Robert Merva

“It’s historically been very expensive and complicated to analyze data and that kind of analysis, predictive or otherwise, has always been left to the largest companies,” says Robert Merva, owner and CEO of Avrem Technologies in Canfield. Now technology is bringing down the price, making it easier for smaller companies to implement data analysis he says.

Daichendt points out that a small restaurant would be able to gauge traffic trends and make decisions on supply ordering and the number of employees needed for a particular time of day.

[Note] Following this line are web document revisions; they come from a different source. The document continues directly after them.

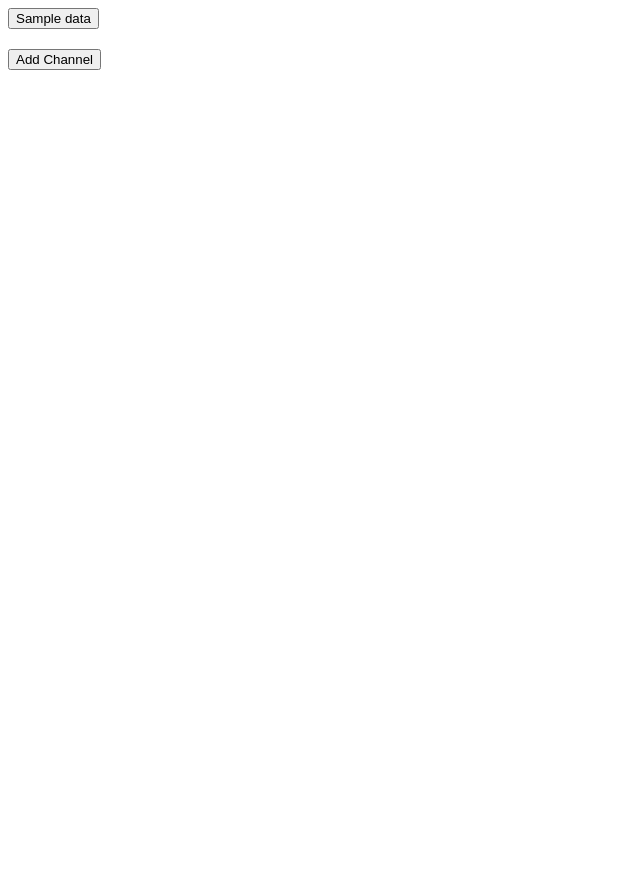
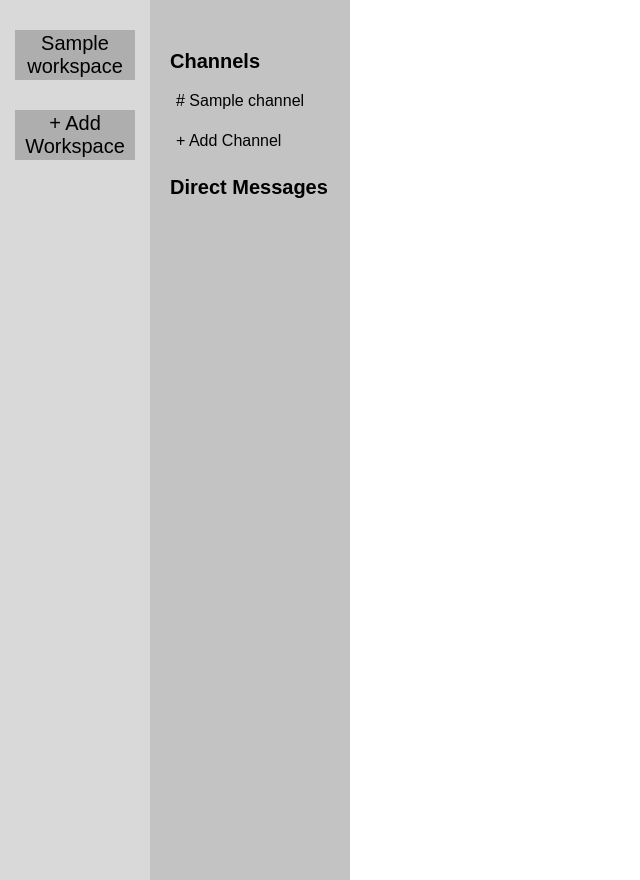
Before and after one commit to chloe2781/xlack, a Flask app: template templates/channel.html in a window 1280 px wide. Shown: the whole page, without its empty margins (0-640 px from the left). Run offline with Flask 2, Linux system fonts and the light colour scheme; the template is opened without the code that fills it: most values are stand-ins (such as "Sample title", 1, 10 or a date in 2020); parts of the project's set-up code (start-up, migrations or seed data) failed here and were passed over.

Commit message:
Set up server and frontend for ws, channel, and placeholder for chat

```diff
--- a/server.py
+++ b/server.py
@@ -181,33 +181,45 @@ def workspace(user_id):
 	session['user_id'] = user_id
 
 	select_query = text("""
-		SELECT name FROM \"workspace\"
+		SELECT ws_id, name FROM \"workspace\"
+		WHERE ws_id IN (SELECT ws_id FROM \"join\"
+						WHERE user_id = :user_id)""")
+	cursor = g.conn.execute(select_query, {"user_id": user_id})
+
+	workspaces = []
+	for result in cursor:
+		workspaces.append(result)
+	cursor.close()
+	return render_template("workspace.html", data=workspaces, user_id=user_id)
+
+@app.route('/channel/<user_id>/<ws_id>')
+def channel(user_id, ws_id):
+	# query to get all workspaces that the user is a part of
+	select_query = text("""
+		SELECT ws_id, name FROM \"workspace\"
 		WHERE ws_id IN (SELECT ws_id FROM \"join\"
 						WHERE user_id = :user_id)""")
 	cursor = g.conn.execute(select_query, {"user_id": user_id})
 	workspaces = []
 	for result in cursor:
-		workspaces.append(result[0])
+		workspaces.append(result)
 	cursor.close()
-	context = dict(data = workspaces)
 
-	return render_template("workspace.html", **context)
-
-
-@app.route('/channel/<workspace_id>')
-def channel(workspace_id):
+	# query to get all channels in the workspace
 	select_query = text("""
-		SELECT name FROM \"channel\"
-		WHERE ws_id = workspace_id""")
-	cursor = g.conn.execute(select_query, {"ws_id": workspace_id})
+		SELECT channel_id, name FROM \"channel\"
+		WHERE ws_id = :ws_id""")
+	cursor = g.conn.execute(select_query, {"ws_id": ws_id})
 	channels = []
 	for result in cursor:
-		channels.append(result[0])
+		channels.append(result)
 	cursor.close()
-	context = dict(data = channels)
 
-	return render_template("channel.html", **context)
+	return render_template("channel.html", workspaces=workspaces, channels=channels, user_id=user_id, ws_id=ws_id)
 
+@app.route('/chat/<user_id>/<ws_id>/<channel_id>')
+def chat(user_id, ws_id, channel_id):
+	return render_template("chat.html", user_id=user_id, ws_id=ws_id, channel_id=channel_id)
 # Example of adding new data to the database
 # @app.route('/add', methods=['POST'])
 # def add():
@@ -300,19 +312,18 @@ def login():
 
 @app.route('/chooseWS', methods=['POST'])
 def chooseWS():
-	workspace_name = request.form['workspace_name']
-	print("\nHEEEEEEEEERE \n", workspace_name )
+	ws_id = request.form['workspace_id']
+	user_id = session.get('user_id')
 
-	# Query the database to find the ws_id corresponding to the workspace anem
-	select_query = text("""SELECT ws_id FROM "workspace" WHERE name = :workspace_name""")
-	result = g.conn.execute(select_query, {"name": workspace_name}).fetchone()
+	return redirect(url_for('channel',user_id=user_id, ws_id=ws_id))
 
-	#ws_id = result[0]
+@app.route('/chooseChannel', methods=['POST'])
+def chooseChannel():
+	channel_id = request.form['channel_id']
+	user_id = session.get('user_id')
+	ws_id = request.form['ws_id']
 
-	return redirect(url_for('channel', workspace_id=ws_id))
-
-
-
+	return redirect(url_for('chat',user_id=user_id, ws_id=ws_id, channel_id=channel_id))
 
 @app.route('/addWSButton', methods=['POST'])
 def addWSButton():
--- a/static/styles.css
+++ b/static/styles.css
@@ -76,3 +76,45 @@ body {
     font-size: 20px;
     color: #000;
 }
+
+.ws-container button:hover {
+    background-color: #C3C3C3;
+}
+
+.channel-container {
+    position: fixed;
+    top: 0;
+    left: 150px;
+    height: 100%;
+    width: 200px;
+    background-color: #C3C3C3;
+    z-index: 1;
+    padding-top: 20px;
+}
+
+.channel-container button {
+    display: block;
+    margin-bottom: -10px;
+    margin-top: -10px;
+    margin-left: 20px;
+    width: 80%;
+    height: 30px;
+    border: none;
+    background-color: #C3C3C3;
+    font-size: 16px;
+    color: #000;
+    text-align: left;
+}
+
+.channel-container button:hover {
+    background-color: #AEAEAE;
+}
+
+.channel-container h4 {
+    font-size: 20px;
+    font-family: arial;
+    color: #000000;
+    margin-top: 30px;
+    margin-left: 20px;
+    margin-bottom: 23px;
+}
--- a/templates/channel.html
+++ b/templates/channel.html
@@ -5,19 +5,41 @@
 </head>
 
 <body>
+    <div class="ws-container">
+        <div>
+            {% for n in workspaces %}
+            <form method="POST" action="/chooseWS">
+                <input type="hidden" name="workspace_name" value="{{ n[1] }}">
+                <input type="hidden" name="workspace_id" value="{{ n[0] }}">
+                <input type="hidden" name="user_id" value="{{ user_id }}">
+                <button type="submit">{{ n[1] }}</button>
+            </form>
+            {% endfor %}
+        </div>
+        <div>
+            <form method="POST" action="/addWSButton">
+                <input type="hidden" name="user_id" value="{{ user_id }}">
+                <button type="submit">+ Add Workspace</button>
+            </form>
+        </div>
+    </div>
     <div class="channel-container">
+        <h4>Channels</h4>
         <div>
-            {% for n in data %}
+            {% for n in channels %}
             <form method="POST" action="/chooseChannel">
-                <input type="hidden" name="channel_name" value="{{ channel }}">
-                <button type="submit">{{ n }}</button>
+                <input type="hidden" name="ws_id" value="{{ ws_id }}">
+                <input type="hidden" name="channel_id" value="{{ n[0] }}">
+                <input type="hidden" name="user_id" value="{{ user_id }}">
+                <button type="submit"># {{ n[1] }}</button>
             </form>
             {% endfor %}
         </div>
         <div>
             <form method="POST" action="/addChannelButton">
-                <button type="submit">Add Channel</button>
+                <button type="submit">+ Add Channel</button>
         </div>
+        <h4>Direct Messages</h4>
     </div>
 </body>
 
--- /dev/null
+++ b/templates/chat.html
@@ -0,0 +1 @@
+This is the chat page!
```
Also changed, not shown: templates/workspace.html (+7 -3 lines).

“AI is going to provide general businesses data mining,” he says. “Instead of having to go through spreadsheets and reams of data and databases, you will simply be able to ask a question and AI will sort through all of your available data sources and give you the answer.”

Justin White, co-owner and CEO of Advanced Technology Partners in Austintown, says it’s important to ask AI the right questions in order to garner the information you are seeking.

Justin White

“You can’t just broadly ask AI a question and expect it to interpret things from emotion or facial expression,” White says. “The way we interact with AI is going to be more challenging than interacting with a human being.”

For example, there are concerns with bots and some AI programs that search the Internet for proprietary information that a business does not want out in the public.

With some AI products, you don’t know where your data is going, White says. For that reason, he is a big fan of Microsoft Copilot, a recent launch that allows businesses to use AI in conjunction with their Microsoft 365 products. White says he visited the company headquarters in Atlanta around the time of the launch and was impressed by the scope of the investment and the commitment.

“They focus on what they call ethical AI, understanding the importance of security and data leakage. They don’t want data you imput into their product in the wrong hands, which could easily happen in some of these free, mass-produced versions,” White says.

Microsoft Copilot programs can provide a summary of a meeting recorded in Microsoft Teams, build diagrams with data in Microsoft Excel and better manage vast amounts of emails in Microsoft Outlook.

“I’m not sure it’s a mature enough product for everyone to be ready to adapt it,” White says. “But I do think that in the long term, this product will work out the kinks and become a very important product day-to-day.”

Jason Wurst

AI is also helping with cybersecurity issues. With AI security programs, Hancher says instead of looking for the telltale virus signatures of the past, AI can spot programs attempting to do nefarious things in the background.

“We have the ability through AI to respond to threats in real time,” says Jason Wurst, vice president of Tele-Solutions Inc. “So there are some benefits to AI that we’re already utilizing. All of our customers are already on next generation antivirus. It’s scary, but we’re using it for good, too.”

Will AI enable security experts to react instantaneously as bad actors develop new ways to use AI for their illegal purposes?

Daichendt cannot say just yet, but notes that the promise for such speedy reaction is there.

Still, some see AI as the Wild West, full of lurking dangers.

“There is a whole new threat landscape out there with AI – the ability to fake things that seem legitimate, whether that be content or social engineering kinds of things,” Wurst says.

Bill Hancher

Additionally, Hancher points out there are always concerns about plagiarizing content when using programs such as Chat GPT.

“We have a policy in place that our company… I wouldn’t say restricts the use of AI, but controls the use of AI,” Hancher says.

And with new programs exposing businesses to new threats, Merva says it is even more important to take IT seriously.

“There is no such thing as ‘I don’t have anything worth stealing.’ So even the smallest companies need to devote a little time and resources to something like this,” Merva says.

Wurst agrees, noting the workplace has evolved to hybrid environments, cloud-based systems and the need for a recovery plan in the event of disaster.

“There’s a little bit of a talent gap trying to go from our traditional work environment to where we are now. If you’re an internal guy trying to handle it all by yourself, it can be a lot,” says Wurst.